August 18–26, 2017

Featuring work by Zula, Xavier Binette, Wolfie, Starchild Dreaming Loud, Sophia Nahz, Singing Thunder, Rachel Macintosh, Oddane Taylor, Nicholas Ridiculous, M.T. Ness, Michelle Charlie, Jessie Stone, Gen Gagnon, Elijah M, Bethany Papadopolous, Anonymous, and Amelia Merhar. Curated by Amelia Merhar.

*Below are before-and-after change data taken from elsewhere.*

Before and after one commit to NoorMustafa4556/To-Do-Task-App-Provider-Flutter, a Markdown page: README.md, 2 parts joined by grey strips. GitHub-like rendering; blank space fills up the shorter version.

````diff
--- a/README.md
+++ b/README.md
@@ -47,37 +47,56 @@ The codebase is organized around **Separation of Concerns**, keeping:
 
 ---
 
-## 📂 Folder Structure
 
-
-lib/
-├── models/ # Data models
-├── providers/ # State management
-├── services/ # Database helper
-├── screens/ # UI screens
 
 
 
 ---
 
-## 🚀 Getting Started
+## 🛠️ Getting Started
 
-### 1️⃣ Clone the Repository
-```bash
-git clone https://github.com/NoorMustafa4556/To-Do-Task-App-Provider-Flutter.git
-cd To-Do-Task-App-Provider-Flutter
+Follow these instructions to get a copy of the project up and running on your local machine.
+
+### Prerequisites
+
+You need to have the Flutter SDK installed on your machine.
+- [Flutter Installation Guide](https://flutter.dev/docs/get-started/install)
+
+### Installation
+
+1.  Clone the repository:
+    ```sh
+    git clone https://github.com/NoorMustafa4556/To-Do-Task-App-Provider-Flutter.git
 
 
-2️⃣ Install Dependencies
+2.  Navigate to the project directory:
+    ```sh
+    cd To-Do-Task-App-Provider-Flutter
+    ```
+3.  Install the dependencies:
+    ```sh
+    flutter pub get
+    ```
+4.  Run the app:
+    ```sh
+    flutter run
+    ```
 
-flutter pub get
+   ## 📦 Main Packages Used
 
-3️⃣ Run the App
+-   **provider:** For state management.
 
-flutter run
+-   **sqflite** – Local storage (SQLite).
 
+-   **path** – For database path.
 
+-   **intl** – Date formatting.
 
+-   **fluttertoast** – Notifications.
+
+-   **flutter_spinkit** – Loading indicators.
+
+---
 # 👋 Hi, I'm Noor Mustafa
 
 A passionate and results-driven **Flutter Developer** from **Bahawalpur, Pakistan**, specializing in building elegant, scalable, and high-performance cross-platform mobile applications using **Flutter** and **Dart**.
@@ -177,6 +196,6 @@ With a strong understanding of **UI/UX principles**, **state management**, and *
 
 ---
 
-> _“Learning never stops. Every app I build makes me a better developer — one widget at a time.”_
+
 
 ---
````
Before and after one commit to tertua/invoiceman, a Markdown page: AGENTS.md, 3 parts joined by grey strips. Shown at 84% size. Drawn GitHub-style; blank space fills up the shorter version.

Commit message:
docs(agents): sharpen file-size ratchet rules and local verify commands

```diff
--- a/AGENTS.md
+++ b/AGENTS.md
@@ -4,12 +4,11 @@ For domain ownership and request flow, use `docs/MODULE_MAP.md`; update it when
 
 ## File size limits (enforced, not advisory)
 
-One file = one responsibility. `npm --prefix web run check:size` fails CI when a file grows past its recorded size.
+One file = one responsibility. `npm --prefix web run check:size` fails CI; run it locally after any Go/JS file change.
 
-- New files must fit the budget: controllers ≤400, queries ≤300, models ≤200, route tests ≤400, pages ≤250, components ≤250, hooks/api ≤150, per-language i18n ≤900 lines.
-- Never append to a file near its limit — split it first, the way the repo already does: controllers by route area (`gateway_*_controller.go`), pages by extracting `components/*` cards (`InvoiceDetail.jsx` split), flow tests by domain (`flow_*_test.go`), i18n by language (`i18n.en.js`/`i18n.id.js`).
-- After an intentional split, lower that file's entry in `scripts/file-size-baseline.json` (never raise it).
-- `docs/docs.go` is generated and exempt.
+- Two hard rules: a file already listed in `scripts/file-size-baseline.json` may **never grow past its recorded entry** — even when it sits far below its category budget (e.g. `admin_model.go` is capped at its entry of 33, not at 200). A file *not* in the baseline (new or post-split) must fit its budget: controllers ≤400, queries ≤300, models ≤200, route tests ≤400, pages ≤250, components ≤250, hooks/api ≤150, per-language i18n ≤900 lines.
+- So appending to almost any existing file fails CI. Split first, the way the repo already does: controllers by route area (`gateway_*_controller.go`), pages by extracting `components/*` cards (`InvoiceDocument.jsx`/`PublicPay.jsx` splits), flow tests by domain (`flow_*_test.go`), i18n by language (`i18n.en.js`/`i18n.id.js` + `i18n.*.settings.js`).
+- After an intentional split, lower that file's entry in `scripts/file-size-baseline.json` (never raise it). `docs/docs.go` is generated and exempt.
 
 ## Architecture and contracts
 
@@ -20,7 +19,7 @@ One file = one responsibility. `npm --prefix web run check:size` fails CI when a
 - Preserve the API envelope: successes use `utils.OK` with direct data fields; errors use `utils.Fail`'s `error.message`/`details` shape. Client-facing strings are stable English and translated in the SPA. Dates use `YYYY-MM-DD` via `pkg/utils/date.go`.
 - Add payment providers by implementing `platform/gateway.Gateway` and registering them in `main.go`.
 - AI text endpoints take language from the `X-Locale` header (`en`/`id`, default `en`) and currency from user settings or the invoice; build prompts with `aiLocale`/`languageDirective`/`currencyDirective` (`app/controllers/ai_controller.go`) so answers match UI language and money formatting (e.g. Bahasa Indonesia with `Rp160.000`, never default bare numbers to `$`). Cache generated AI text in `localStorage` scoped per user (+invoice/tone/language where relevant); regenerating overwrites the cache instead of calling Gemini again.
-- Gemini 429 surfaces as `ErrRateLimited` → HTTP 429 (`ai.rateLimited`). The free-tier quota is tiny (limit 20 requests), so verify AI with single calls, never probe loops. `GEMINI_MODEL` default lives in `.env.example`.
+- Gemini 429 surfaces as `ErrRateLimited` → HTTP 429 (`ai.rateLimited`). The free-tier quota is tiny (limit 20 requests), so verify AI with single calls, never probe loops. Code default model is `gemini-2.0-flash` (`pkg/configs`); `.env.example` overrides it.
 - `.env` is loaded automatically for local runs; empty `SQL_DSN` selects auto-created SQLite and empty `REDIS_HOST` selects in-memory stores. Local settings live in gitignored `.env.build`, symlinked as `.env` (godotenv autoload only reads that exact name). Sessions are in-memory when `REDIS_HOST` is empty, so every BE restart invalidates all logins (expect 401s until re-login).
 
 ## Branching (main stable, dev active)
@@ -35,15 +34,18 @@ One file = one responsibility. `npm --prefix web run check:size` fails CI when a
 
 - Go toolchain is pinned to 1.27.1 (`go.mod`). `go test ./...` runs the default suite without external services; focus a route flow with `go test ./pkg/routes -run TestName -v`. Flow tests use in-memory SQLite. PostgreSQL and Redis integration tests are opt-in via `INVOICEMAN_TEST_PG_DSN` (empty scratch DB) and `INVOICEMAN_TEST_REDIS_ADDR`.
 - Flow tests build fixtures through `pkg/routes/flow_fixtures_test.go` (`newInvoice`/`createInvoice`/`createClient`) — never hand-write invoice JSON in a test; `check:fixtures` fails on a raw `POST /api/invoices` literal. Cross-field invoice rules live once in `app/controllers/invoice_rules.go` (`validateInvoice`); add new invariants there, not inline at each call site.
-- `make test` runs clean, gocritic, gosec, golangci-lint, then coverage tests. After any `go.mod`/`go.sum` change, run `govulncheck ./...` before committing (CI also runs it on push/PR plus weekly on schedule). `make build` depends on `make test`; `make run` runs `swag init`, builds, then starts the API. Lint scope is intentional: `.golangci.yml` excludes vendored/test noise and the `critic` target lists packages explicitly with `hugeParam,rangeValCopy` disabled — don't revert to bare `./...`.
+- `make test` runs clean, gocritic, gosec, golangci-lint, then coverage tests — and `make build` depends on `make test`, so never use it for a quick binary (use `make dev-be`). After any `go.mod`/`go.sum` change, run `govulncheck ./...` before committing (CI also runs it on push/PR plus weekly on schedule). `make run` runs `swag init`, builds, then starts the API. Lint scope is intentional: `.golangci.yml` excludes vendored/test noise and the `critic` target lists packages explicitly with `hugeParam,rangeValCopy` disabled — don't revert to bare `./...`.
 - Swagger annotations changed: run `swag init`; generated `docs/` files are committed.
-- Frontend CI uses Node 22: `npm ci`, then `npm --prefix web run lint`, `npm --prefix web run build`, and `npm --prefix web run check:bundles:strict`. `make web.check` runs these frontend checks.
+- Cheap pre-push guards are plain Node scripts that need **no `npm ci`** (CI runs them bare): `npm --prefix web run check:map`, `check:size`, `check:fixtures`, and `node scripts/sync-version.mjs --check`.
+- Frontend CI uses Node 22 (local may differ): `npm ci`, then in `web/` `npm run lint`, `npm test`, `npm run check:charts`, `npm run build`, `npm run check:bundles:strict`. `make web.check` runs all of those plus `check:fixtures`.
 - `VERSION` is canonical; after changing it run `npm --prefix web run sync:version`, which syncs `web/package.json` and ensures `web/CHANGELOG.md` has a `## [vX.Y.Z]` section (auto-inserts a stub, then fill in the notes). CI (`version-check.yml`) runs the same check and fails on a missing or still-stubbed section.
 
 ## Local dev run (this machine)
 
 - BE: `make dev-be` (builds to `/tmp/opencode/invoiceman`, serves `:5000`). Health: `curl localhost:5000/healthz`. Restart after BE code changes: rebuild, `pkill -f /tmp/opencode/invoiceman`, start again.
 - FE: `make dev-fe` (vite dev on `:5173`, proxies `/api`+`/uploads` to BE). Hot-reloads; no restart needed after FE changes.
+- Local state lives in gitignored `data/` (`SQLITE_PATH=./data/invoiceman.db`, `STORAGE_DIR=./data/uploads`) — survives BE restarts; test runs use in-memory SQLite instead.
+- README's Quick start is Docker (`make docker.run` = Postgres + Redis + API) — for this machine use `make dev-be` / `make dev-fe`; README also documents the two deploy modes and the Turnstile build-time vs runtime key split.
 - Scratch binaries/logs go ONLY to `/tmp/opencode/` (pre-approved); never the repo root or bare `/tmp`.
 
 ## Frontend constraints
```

Critical Distance is pleased to announce our 2017 Summer Sessions exhibition, Moving Home: The Art and Embodiment of Transience Emerging from Canada’s Child Welfare System. Presented by York University Human Geography master’s candidate Amelia Merhar, this project is the second to be hosted as part of our Summer Sessions, a program through which we support emerging curators and artists by providing free space, mentorship, and installation support for their thesis exhibitions. Continue reading